Records contained in a dataset

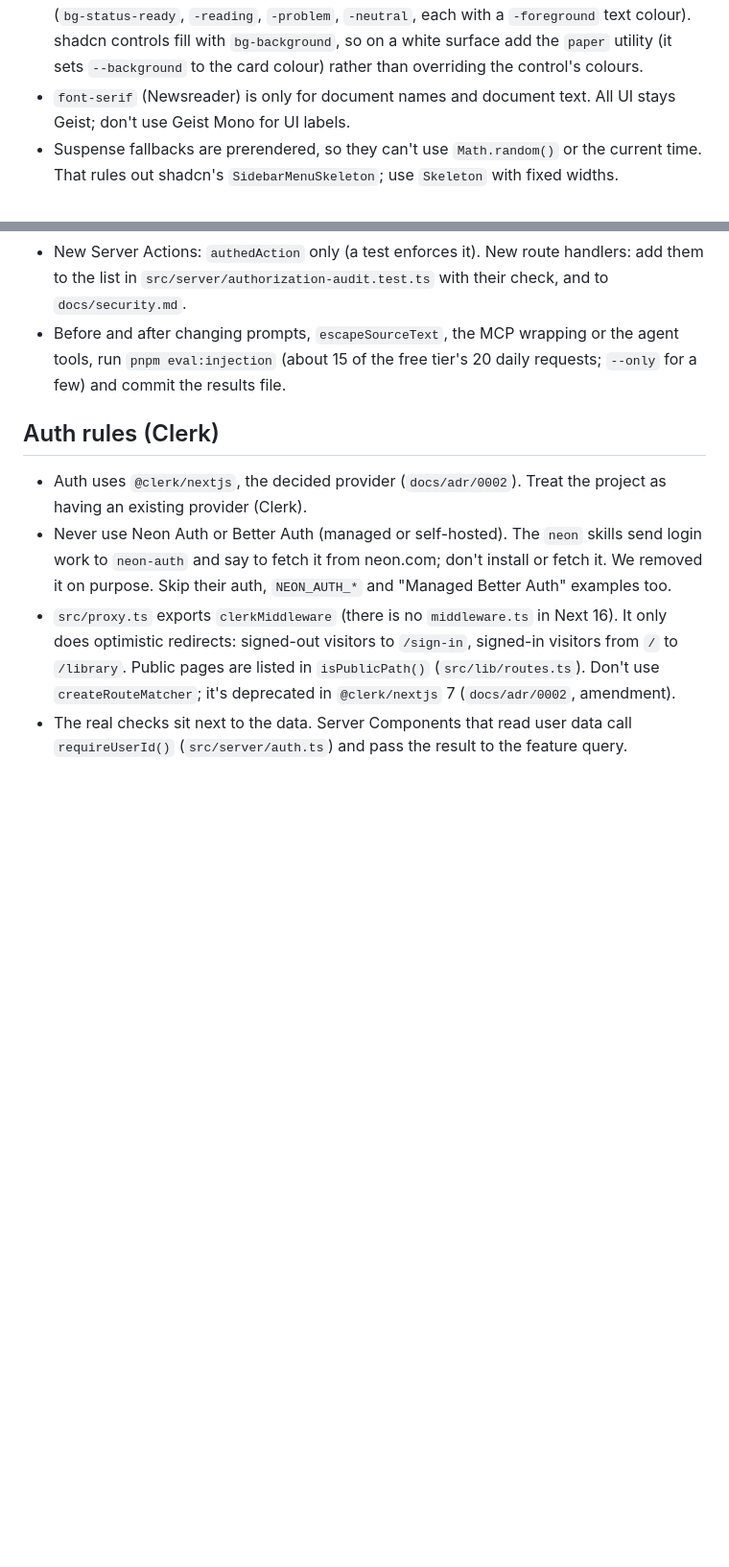
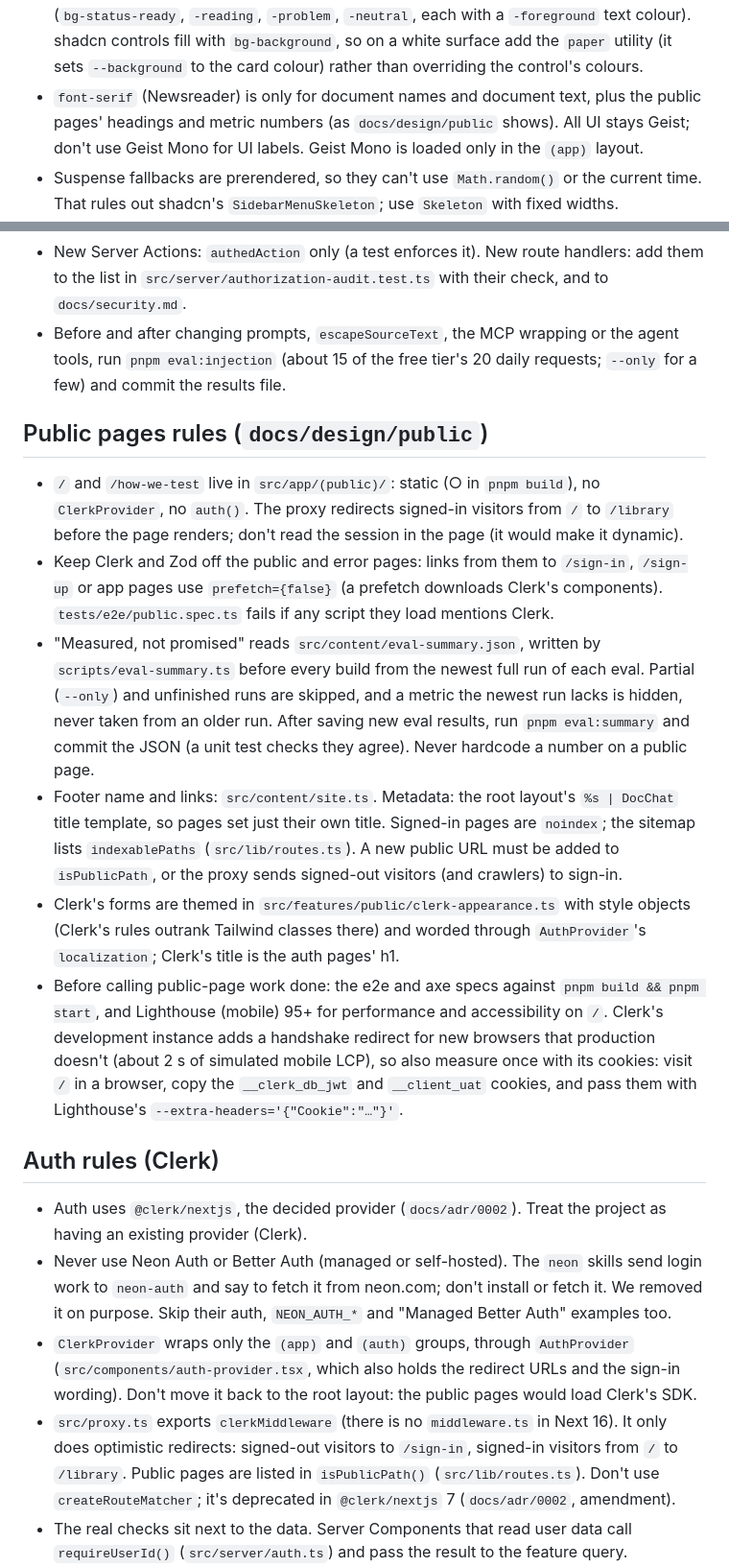
Before and after one commit to Rahdeg/docchat, a Markdown page: CLAUDE.md, 2 parts joined by grey strips. Shown at 96% size. Drawn GitHub-style; blank space fills up the shorter version.

Commit message:
docs: public pages, Clerk provider placement and the eval summary
Co-Authored-By: Claude Opus 5.5 <noreply@anthropic.com>

```diff
--- a/CLAUDE.md
+++ b/CLAUDE.md
@@ -125,8 +128,9 @@ against `pnpm dev` (reused if it's already running) or `E2E_BASE_URL`.
   (`bg-status-ready`, `-reading`, `-problem`, `-neutral`, each with a `-foreground` text colour).
   shadcn controls fill with `bg-background`, so on a white surface add the `paper` utility (it
   sets `--background` to the card colour) rather than overriding the control's colours.
-- `font-serif` (Newsreader) is only for document names and document text. All UI stays Geist;
-  don't use Geist Mono for UI labels.
+- `font-serif` (Newsreader) is only for document names and document text, plus the public
+  pages' headings and metric numbers (as `docs/design/public` shows). All UI stays Geist; don't
+  use Geist Mono for UI labels. Geist Mono is loaded only in the `(app)` layout.
 - Suspense fallbacks are prerendered, so they can't use `Math.random()` or the current time. That
   rules out shadcn's `SidebarMenuSkeleton`; use `Skeleton` with fixed widths.
 - Make small, focused commits with Conventional Commit messages (`feat:`, `fix:`, `chore:`,
@@ -316,6 +320,33 @@ against `pnpm dev` (reused if it's already running) or `E2E_BASE_URL`.
   `pnpm eval:injection` (about 15 of the free tier's 20 daily requests; `--only` for a few) and
   commit the results file.
 
+## Public pages rules (`docs/design/public`)
+
+- `/` and `/how-we-test` live in `src/app/(public)/`: static (○ in `pnpm build`), no
+  `ClerkProvider`, no `auth()`. The proxy redirects signed-in visitors from `/` to `/library`
+  before the page renders; don't read the session in the page (it would make it dynamic).
+- Keep Clerk and Zod off the public and error pages: links from them to `/sign-in`, `/sign-up`
+  or app pages use `prefetch={false}` (a prefetch downloads Clerk's components).
+  `tests/e2e/public.spec.ts` fails if any script they load mentions Clerk.
+- "Measured, not promised" reads `src/content/eval-summary.json`, written by
+  `scripts/eval-summary.ts` before every build from the newest full run of each eval. Partial
+  (`--only`) and unfinished runs are skipped, and a metric the newest run lacks is hidden, never
+  taken from an older run. After saving new eval results, run `pnpm eval:summary` and commit the
+  JSON (a unit test checks they agree). Never hardcode a number on a public page.
+- Footer name and links: `src/content/site.ts`. Metadata: the root layout's `%s | DocChat` title
+  template, so pages set just their own title. Signed-in pages are `noindex`; the sitemap lists
+  `indexablePaths` (`src/lib/routes.ts`). A new public URL must be added to `isPublicPath`, or the
+  proxy sends signed-out visitors (and crawlers) to sign-in.
+- Clerk's forms are themed in `src/features/public/clerk-appearance.ts` with style objects
+  (Clerk's rules outrank Tailwind classes there) and worded through `AuthProvider`'s
+  `localization`; Clerk's title is the auth pages' h1.
+- Before calling public-page work done: the e2e and axe specs against `pnpm build && pnpm start`,
+  and Lighthouse (mobile) 95+ for performance and accessibility on `/`. Clerk's development
+  instance adds a handshake redirect for new browsers that production doesn't (about 2 s of
+  simulated mobile LCP), so also measure once with its cookies: visit `/` in a browser, copy the
+  `__clerk_db_jwt` and `__client_uat` cookies, and pass them with Lighthouse's
+  `--extra-headers='{"Cookie":"…"}'`.
+
 ## Auth rules (Clerk)
 
 - Auth uses `@clerk/nextjs`, the decided provider (`docs/adr/0002`). Treat the project as having
@@ -323,6 +354,9 @@ against `pnpm dev` (reused if it's already running) or `E2E_BASE_URL`.
 - Never use Neon Auth or Better Auth (managed or self-hosted). The `neon` skills send login work
   to `neon-auth` and say to fetch it from neon.com; don't install or fetch it. We removed it
   on purpose. Skip their auth, `NEON_AUTH_*` and "Managed Better Auth" examples too.
+- `ClerkProvider` wraps only the `(app)` and `(auth)` groups, through `AuthProvider`
+  (`src/components/auth-provider.tsx`, which also holds the redirect URLs and the sign-in wording).
+  Don't move it back to the root layout: the public pages would load Clerk's SDK.
 - `src/proxy.ts` exports `clerkMiddleware` (there is no `middleware.ts` in Next 16). It only does
   optimistic redirects: signed-out visitors to `/sign-in`, signed-in visitors from `/` to
   `/library`. Public pages are listed in `isPublicPath()` (`src/lib/routes.ts`). Don't use
```
Also changed, not shown: other parts of CLAUDE.md (+24 -21 lines), docs/security.md (+11 -2 lines).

== Your instructions ==
The reply must hold every line above exactly as written and none of the pictures.

== Answer space ==
Before and after one commit to Rahdeg/docchat, a Markdown page: CLAUDE.md, 2 parts joined by grey strips. Shown at 96% size. Drawn GitHub-style; blank space fills up the shorter version.

Commit message:
docs: public pages, Clerk provider placement and the eval summary
Co-Authored-By: Claude Opus 5.5 <noreply@anthropic.com>

```diff
--- a/CLAUDE.md
+++ b/CLAUDE.md
@@ -125,8 +128,9 @@ against `pnpm dev` (reused if it's already running) or `E2E_BASE_URL`.
   (`bg-status-ready`, `-reading`, `-problem`, `-neutral`, each with a `-foreground` text colour).
   shadcn controls fill with `bg-background`, so on a white surface add the `paper` utility (it
   sets `--background` to the card colour) rather than overriding the control's colours.
-- `font-serif` (Newsreader) is only for document names and document text. All UI stays Geist;
-  don't use Geist Mono for UI labels.
+- `font-serif` (Newsreader) is only for document names and document text, plus the public
+  pages' headings and metric numbers (as `docs/design/public` shows). All UI stays Geist; don't
+  use Geist Mono for UI labels. Geist Mono is loaded only in the `(app)` layout.
 - Suspense fallbacks are prerendered, so they can't use `Math.random()` or the current time. That
   rules out shadcn's `SidebarMenuSkeleton`; use `Skeleton` with fixed widths.
 - Make small, focused commits with Conventional Commit messages (`feat:`, `fix:`, `chore:`,
@@ -316,6 +320,33 @@ against `pnpm dev` (reused if it's already running) or `E2E_BASE_URL`.
   `pnpm eval:injection` (about 15 of the free tier's 20 daily requests; `--only` for a few) and
   commit the results file.
 
+## Public pages rules (`docs/design/public`)
+
+- `/` and `/how-we-test` live in `src/app/(public)/`: static (○ in `pnpm build`), no
+  `ClerkProvider`, no `auth()`. The proxy redirects signed-in visitors from `/` to `/library`
+  before the page renders; don't read the session in the page (it would make it dynamic).
+- Keep Clerk and Zod off the public and error pages: links from them to `/sign-in`, `/sign-up`
+  or app pages use `prefetch={false}` (a prefetch downloads Clerk's components).
+  `tests/e2e/public.spec.ts` fails if any script they load mentions Clerk.
+- "Measured, not promised" reads `src/content/eval-summary.json`, written by
+  `scripts/eval-summary.ts` before every build from the newest full run of each eval. Partial
+  (`--only`) and unfinished runs are skipped, and a metric the newest run lacks is hidden, never
+  taken from an older run. After saving new eval results, run `pnpm eval:summary` and commit the
+  JSON (a unit test checks they agree). Never hardcode a number on a public page.
+- Footer name and links: `src/content/site.ts`. Metadata: the root layout's `%s | DocChat` title
+  template, so pages set just their own title. Signed-in pages are `noindex`; the sitemap lists
+  `indexablePaths` (`src/lib/routes.ts`). A new public URL must be added to `isPublicPath`, or the
+  proxy sends signed-out visitors (and crawlers) to sign-in.
+- Clerk's forms are themed in `src/features/public/clerk-appearance.ts` with style objects
+  (Clerk's rules outrank Tailwind classes there) and worded through `AuthProvider`'s
+  `localization`; Clerk's title is the auth pages' h1.
+- Before calling public-page work done: the e2e and axe specs against `pnpm build && pnpm start`,
+  and Lighthouse (mobile) 95+ for performance and accessibility on `/`. Clerk's development
+  instance adds a handshake redirect for new browsers that production doesn't (about 2 s of
+  simulated mobile LCP), so also measure once with its cookies: visit `/` in a browser, copy the
+  `__clerk_db_jwt` and `__client_uat` cookies, and pass them with Lighthouse's
+  `--extra-headers='{"Cookie":"…"}'`.
+
 ## Auth rules (Clerk)
 
 - Auth uses `@clerk/nextjs`, the decided provider (`docs/adr/0002`). Treat the project as having
@@ -323,6 +354,9 @@ against `pnpm dev` (reused if it's already running) or `E2E_BASE_URL`.
 - Never use Neon Auth or Better Auth (managed or self-hosted). The `neon` skills send login work
   to `neon-auth` and say to fetch it from neon.com; don't install or fetch it. We removed it
   on purpose. Skip their auth, `NEON_AUTH_*` and "Managed Better Auth" examples too.
+- `ClerkProvider` wraps only the `(app)` and `(auth)` groups, through `AuthProvider`
+  (`src/components/auth-provider.tsx`, which also holds the redirect URLs and the sign-in wording).
+  Don't move it back to the root layout: the public pages would load Clerk's SDK.
 - `src/proxy.ts` exports `clerkMiddleware` (there is no `middleware.ts` in Next 16). It only does
   optimistic redirects: signed-out visitors to `/sign-in`, signed-in visitors from `/` to
   `/library`. Public pages are listed in `isPublicPath()` (`src/lib/routes.ts`). Don't use
```
Also changed, not shown: other parts of CLAUDE.md (+24 -21 lines), docs/security.md (+11 -2 lines).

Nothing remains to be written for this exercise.